What To Do If You’ve Suffered a Data Breach
Data breaches are a significant hazard to modern businesses. 2016 was a year of record breaches for business and security experts expect that 2017 will be no different.
And don’t think that SMBs are immune. In fact, cyber criminals have started to go after small businesses on purpose, largely because small business aren’t as protected as bigger targets.
So, what should you do once you’ve suffered a data breach?
Secure Your Data
You need to figure out how the attacks got in and seal the point of entry, but this might take time. Your first priority is to protect your data. Cut your network connections and secure your critical data.
Don’t wait. Once you’re aware that you’ve suffered a breach, you need to communicate with all the parties who could be involved. This could mean customers, clients, or your own employees.
Your first communication doesn’t need to be detailed and you certainly shouldn’t wait until after your full investigation, which could take months. Let all relevant parties know about the breach, what you think happened, what data might be compromised, who to contact if they need more information, what your next steps are, and finally, how sorry you are. Consider this email from Gabe Newell, head of game company Valve, which, at the time, had 30 million active accounts.
You will communicate once more, after your full investigation, but we’ll get to that.
If you’re a medium or larger organization, your IT person (or department) will already be in full battle stations mode.
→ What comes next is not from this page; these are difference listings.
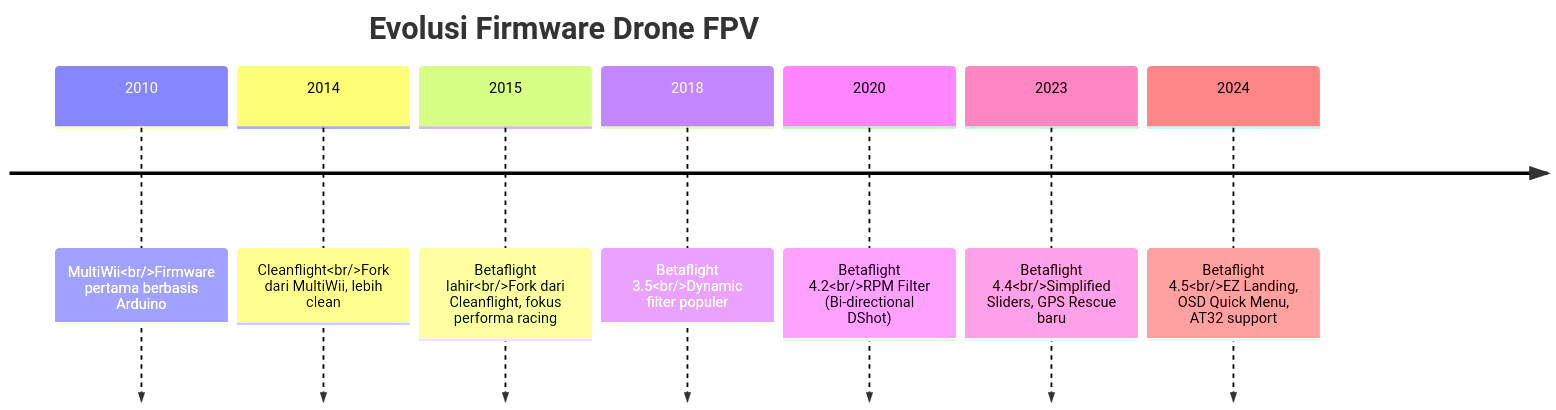
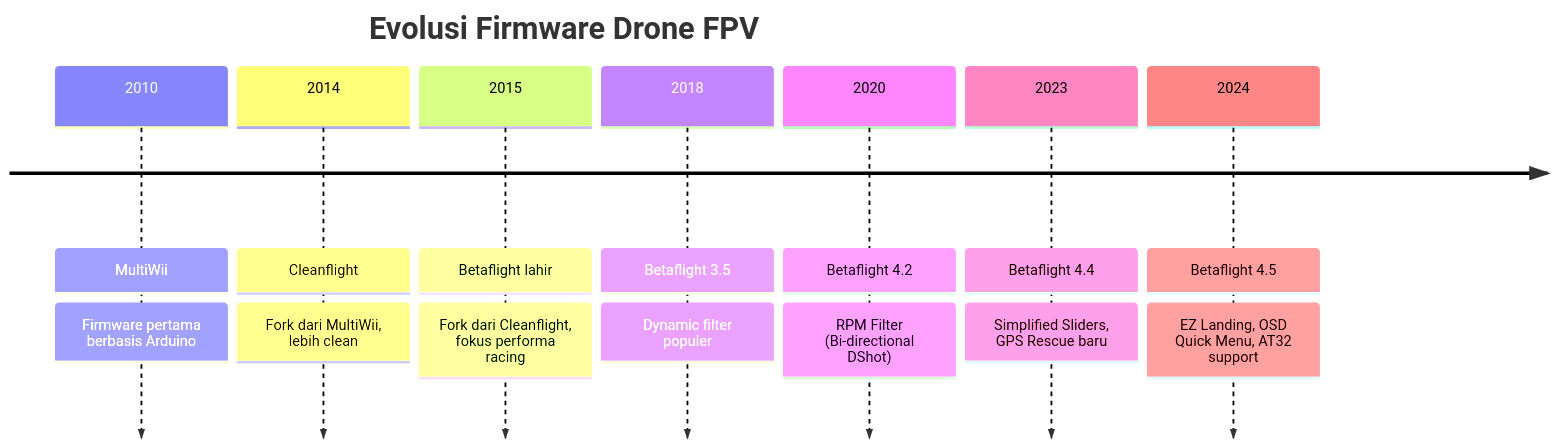
The seventh of 9 diagrams in MEMAHAMI_BETAFLIGHT.md (edhotp/Memahami-Betaflight-Belajar-Tuning-FPV), drawn with Mermaid before and after one commit.

Commit message:
fix(diagram): perbaiki timeline evolusi firmware (hapus tag <br/> yang tidak dirender mermaid timeline)

````diff
--- a/MEMAHAMI_BETAFLIGHT.md
+++ b/MEMAHAMI_BETAFLIGHT.md
@@ -202,11 +202,11 @@
 ```mermaid
 timeline
     title Evolusi Firmware Drone FPV
-    2010 : MultiWii<br/>Firmware pertama berbasis Arduino
-    2014 : Cleanflight<br/>Fork dari MultiWii, lebih clean
-    2015 : Betaflight lahir<br/>Fork dari Cleanflight, fokus performa racing
-    2018 : Betaflight 3.5<br/>Dynamic filter populer
-    2020 : Betaflight 4.2<br/>RPM Filter (Bi-directional DShot)
-    2023 : Betaflight 4.4<br/>Simplified Sliders, GPS Rescue baru
-    2024 : Betaflight 4.5<br/>EZ Landing, OSD Quick Menu, AT32 support
+    2010 : MultiWii : Firmware pertama berbasis Arduino
+    2014 : Cleanflight : Fork dari MultiWii, lebih clean
+    2015 : Betaflight lahir : Fork dari Cleanflight, fokus performa racing
+    2018 : Betaflight 3.5 : Dynamic filter populer
+    2020 : Betaflight 4.2 : RPM Filter (Bi-directional DShot)
+    2023 : Betaflight 4.4 : Simplified Sliders, GPS Rescue baru
+    2024 : Betaflight 4.5 : EZ Landing, OSD Quick Menu, AT32 support
 ```
````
If this is the case, order coffee and doughnuts for their war room and stay out of the way.
If you’re a smaller business and don’t have a dedicated IT person, you will need to pay an IT freelancer to help you solve your problem. IT security is not an area where you want to cut corners and save money. Think of all your valuable business data: customer credit cards, clients intellectual property, banking records—all these things deserve better than cut-rate IT.
Make sure you and your IT support document everything you can about the breach. When you’re conducting a post-mortem, you want the who, what, when, where, how, and why in as much detail as possible. This will help you prevent attacks, prepare a better response in the case of future incidents, and may help you in the case of legal action.
Report to the Government
The law regarding data breaches in Canada is changing. According to amendments to the Personal Information Protection and Electronic Documents Act, you will soon be legally obligated to report your data breach to the Office of the Privacy Commissioner of Canada. Be aware that if you do business in the United States, you will also have to report your breach, although different states have different laws. You can find a summary here.
Communicate a Second Time
Once you have a full picture of what happened, communicate to all relevant parties a second time. You should explain what happened, exactly what data was compromised, how you will remedy the situation, and once again apologize.
The Bottom Line
If a data breach sounds like a bad day at the office, you’re right. The sad truth is that only 31% of SMBs actively guard against breaches. That’s too bad, because 70% of attacks are against SMBs, said attacks cost around $36,000, and it’s estimated that 60% of SMBs go out of business six months after an attack.
A data breach is one of the worst kinds of disasters a modern business can face, and we’ve written this because it’s a good idea to know how to respond to a disaster. However, it’s also true that it’s even better to guard against disaster in the first place. Most SMBs don’t guard against data breaches, but yours should. If you’re unsure of your protections against data breaches are, speak to your IT department right away.